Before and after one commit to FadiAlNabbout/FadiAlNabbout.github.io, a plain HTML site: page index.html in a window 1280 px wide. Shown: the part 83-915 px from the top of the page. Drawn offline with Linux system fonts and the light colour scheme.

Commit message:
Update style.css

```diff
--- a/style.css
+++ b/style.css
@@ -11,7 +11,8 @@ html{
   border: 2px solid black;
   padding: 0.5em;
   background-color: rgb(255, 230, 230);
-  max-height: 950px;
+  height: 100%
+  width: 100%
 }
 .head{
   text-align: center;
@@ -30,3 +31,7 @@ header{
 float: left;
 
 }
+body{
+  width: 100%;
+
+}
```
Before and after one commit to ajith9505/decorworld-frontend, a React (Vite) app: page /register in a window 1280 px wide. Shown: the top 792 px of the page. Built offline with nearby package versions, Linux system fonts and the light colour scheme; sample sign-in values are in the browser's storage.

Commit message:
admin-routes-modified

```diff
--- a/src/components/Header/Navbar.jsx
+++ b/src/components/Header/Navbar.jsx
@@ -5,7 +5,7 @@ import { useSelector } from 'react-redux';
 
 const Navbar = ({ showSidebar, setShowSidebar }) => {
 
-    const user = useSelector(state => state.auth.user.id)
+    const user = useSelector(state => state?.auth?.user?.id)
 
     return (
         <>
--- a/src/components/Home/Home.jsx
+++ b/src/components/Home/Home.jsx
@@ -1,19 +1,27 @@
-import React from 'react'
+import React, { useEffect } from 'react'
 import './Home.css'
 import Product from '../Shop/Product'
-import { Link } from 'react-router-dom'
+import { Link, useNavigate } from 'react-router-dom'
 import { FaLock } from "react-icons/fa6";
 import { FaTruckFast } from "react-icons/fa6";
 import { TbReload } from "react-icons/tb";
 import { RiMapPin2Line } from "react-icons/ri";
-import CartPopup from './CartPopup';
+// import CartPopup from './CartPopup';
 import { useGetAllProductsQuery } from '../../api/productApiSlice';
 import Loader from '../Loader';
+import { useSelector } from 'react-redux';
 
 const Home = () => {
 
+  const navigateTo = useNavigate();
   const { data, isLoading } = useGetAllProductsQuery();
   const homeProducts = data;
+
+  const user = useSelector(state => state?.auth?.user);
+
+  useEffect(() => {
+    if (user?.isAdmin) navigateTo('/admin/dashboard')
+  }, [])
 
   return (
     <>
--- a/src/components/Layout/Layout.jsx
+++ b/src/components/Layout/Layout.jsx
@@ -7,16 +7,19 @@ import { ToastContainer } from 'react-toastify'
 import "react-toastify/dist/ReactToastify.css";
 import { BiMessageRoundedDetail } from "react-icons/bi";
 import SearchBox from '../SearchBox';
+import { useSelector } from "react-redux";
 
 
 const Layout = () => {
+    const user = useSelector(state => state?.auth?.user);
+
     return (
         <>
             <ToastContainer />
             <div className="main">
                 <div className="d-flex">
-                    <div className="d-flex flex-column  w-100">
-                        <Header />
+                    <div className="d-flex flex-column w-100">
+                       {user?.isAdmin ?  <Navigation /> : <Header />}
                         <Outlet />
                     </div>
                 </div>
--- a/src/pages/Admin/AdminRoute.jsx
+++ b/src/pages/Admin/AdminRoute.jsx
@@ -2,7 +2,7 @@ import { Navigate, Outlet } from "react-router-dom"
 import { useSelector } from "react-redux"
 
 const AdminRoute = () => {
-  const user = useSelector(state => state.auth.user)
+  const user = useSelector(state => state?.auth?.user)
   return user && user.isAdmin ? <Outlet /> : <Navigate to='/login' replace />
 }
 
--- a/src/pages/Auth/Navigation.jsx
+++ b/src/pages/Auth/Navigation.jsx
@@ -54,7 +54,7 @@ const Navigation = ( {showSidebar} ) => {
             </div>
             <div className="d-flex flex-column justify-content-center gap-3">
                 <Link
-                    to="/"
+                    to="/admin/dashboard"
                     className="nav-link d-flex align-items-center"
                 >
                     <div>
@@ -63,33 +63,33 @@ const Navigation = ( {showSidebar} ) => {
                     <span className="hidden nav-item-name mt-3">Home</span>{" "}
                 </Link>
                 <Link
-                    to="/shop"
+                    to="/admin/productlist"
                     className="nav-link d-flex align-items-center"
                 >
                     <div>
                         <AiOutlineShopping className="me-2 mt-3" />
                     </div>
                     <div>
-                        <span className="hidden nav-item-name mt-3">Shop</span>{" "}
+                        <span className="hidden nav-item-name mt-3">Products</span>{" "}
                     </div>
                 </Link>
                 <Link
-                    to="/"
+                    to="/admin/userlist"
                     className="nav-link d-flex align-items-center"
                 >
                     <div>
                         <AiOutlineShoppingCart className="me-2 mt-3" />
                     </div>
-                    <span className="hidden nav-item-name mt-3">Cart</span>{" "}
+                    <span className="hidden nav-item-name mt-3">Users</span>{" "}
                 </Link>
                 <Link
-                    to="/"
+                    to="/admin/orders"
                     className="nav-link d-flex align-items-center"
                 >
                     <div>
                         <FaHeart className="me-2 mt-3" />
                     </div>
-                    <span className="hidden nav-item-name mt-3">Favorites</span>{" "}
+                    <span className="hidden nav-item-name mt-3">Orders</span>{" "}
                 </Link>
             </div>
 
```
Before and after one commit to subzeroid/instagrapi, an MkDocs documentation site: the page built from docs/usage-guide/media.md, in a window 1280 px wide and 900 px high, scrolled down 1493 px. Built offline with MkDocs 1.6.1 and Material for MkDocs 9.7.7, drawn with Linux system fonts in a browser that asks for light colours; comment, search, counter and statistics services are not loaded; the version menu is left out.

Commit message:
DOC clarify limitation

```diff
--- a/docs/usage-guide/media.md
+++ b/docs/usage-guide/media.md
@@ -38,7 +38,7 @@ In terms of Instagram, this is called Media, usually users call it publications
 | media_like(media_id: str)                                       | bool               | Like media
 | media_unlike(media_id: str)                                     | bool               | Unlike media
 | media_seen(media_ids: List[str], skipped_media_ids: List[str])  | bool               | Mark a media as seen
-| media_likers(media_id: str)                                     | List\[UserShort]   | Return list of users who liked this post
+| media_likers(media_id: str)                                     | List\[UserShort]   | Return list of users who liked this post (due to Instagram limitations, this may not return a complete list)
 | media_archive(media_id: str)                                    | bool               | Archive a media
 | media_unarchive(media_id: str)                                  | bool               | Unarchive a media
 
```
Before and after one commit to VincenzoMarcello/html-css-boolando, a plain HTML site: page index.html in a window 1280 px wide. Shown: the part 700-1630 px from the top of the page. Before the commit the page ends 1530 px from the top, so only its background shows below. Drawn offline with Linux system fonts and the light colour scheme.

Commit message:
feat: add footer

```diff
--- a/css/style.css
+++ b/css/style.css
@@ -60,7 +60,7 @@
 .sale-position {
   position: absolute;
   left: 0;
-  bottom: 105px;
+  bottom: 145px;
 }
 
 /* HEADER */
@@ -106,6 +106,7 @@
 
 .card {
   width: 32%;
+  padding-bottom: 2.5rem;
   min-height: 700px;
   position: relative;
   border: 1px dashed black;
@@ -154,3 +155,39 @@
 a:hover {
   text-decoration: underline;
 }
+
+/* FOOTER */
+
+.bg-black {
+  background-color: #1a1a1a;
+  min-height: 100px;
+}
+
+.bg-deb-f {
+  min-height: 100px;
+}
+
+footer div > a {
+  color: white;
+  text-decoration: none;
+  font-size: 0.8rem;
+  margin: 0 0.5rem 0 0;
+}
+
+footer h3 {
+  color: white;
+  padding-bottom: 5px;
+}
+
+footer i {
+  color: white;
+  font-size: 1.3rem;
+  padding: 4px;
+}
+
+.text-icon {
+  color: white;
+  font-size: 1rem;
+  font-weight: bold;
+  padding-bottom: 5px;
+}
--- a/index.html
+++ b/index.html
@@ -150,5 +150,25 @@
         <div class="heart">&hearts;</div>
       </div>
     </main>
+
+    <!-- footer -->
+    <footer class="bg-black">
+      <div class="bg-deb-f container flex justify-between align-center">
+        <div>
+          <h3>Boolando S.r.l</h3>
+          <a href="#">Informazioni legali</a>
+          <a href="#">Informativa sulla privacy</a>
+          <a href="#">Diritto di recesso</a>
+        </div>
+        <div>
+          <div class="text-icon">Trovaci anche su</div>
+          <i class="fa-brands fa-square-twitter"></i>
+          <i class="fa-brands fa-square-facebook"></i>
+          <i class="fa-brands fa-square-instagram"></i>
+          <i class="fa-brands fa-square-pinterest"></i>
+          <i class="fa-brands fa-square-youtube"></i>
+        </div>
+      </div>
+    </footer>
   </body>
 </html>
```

▶ [Work item]
For each line above that contains "data", make a copy.

▶ [Answer to the problem]
   const { data, isLoading } = useGetAllProductsQuery();
   const homeProducts = data;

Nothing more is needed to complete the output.